• Task description: Across the entries below, how many lines contain the string "rdbStatus"? Give only the count.

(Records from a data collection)

+--

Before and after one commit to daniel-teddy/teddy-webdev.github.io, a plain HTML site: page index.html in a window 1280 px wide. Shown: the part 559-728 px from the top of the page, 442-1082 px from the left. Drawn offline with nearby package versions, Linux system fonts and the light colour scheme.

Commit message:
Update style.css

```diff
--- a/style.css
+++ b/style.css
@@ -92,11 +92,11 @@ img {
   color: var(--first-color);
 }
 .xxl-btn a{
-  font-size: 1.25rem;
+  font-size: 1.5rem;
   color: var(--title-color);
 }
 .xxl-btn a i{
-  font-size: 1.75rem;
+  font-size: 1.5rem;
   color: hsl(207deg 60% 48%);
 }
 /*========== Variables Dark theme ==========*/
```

+--

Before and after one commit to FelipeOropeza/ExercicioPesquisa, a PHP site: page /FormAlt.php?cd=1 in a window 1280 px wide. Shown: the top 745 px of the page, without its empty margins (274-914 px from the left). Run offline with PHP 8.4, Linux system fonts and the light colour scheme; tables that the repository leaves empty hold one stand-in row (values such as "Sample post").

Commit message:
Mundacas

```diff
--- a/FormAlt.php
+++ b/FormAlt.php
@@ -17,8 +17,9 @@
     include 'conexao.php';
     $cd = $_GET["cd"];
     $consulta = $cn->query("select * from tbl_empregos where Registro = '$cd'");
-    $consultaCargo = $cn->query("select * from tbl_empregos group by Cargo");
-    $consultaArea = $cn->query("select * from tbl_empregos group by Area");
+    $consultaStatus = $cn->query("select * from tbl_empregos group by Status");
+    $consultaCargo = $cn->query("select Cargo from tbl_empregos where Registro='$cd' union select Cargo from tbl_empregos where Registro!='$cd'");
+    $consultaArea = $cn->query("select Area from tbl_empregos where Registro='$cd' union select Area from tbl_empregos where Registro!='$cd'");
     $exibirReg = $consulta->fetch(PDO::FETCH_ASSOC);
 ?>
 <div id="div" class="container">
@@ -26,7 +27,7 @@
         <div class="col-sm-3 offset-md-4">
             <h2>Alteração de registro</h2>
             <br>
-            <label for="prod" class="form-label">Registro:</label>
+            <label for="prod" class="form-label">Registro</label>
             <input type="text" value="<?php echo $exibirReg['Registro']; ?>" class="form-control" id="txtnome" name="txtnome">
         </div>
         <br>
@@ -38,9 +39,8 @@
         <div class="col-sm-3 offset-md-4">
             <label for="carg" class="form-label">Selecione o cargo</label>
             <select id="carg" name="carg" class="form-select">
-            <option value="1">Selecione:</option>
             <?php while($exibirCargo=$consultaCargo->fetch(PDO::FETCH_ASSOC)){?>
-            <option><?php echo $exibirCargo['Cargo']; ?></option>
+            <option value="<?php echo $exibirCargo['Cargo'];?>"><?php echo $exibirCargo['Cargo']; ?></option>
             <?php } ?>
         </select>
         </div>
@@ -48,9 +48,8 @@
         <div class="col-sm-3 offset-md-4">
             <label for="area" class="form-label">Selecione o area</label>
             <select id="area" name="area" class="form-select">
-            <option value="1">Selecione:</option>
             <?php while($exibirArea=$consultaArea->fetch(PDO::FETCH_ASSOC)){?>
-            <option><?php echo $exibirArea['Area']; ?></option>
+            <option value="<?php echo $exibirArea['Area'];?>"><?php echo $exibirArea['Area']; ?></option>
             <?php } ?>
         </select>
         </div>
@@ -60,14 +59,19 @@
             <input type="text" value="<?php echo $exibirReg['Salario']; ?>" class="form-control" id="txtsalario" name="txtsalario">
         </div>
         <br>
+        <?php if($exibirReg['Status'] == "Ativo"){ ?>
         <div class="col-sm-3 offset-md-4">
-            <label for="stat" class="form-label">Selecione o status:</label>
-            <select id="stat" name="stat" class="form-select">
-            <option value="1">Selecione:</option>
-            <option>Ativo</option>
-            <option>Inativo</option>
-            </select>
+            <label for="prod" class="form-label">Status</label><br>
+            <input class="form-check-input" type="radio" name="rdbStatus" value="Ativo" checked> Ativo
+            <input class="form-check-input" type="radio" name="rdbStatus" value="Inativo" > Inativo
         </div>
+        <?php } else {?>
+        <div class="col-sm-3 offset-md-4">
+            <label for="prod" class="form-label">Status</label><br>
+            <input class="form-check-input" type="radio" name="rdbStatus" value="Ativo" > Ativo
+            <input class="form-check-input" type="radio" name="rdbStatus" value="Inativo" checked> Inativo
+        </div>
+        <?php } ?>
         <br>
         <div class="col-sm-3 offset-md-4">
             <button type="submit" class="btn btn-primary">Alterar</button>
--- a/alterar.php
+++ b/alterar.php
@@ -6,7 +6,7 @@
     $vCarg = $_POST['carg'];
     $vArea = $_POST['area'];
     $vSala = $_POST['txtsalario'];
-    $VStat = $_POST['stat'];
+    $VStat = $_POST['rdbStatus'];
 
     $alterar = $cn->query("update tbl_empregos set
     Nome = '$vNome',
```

+--

• Task solution: 5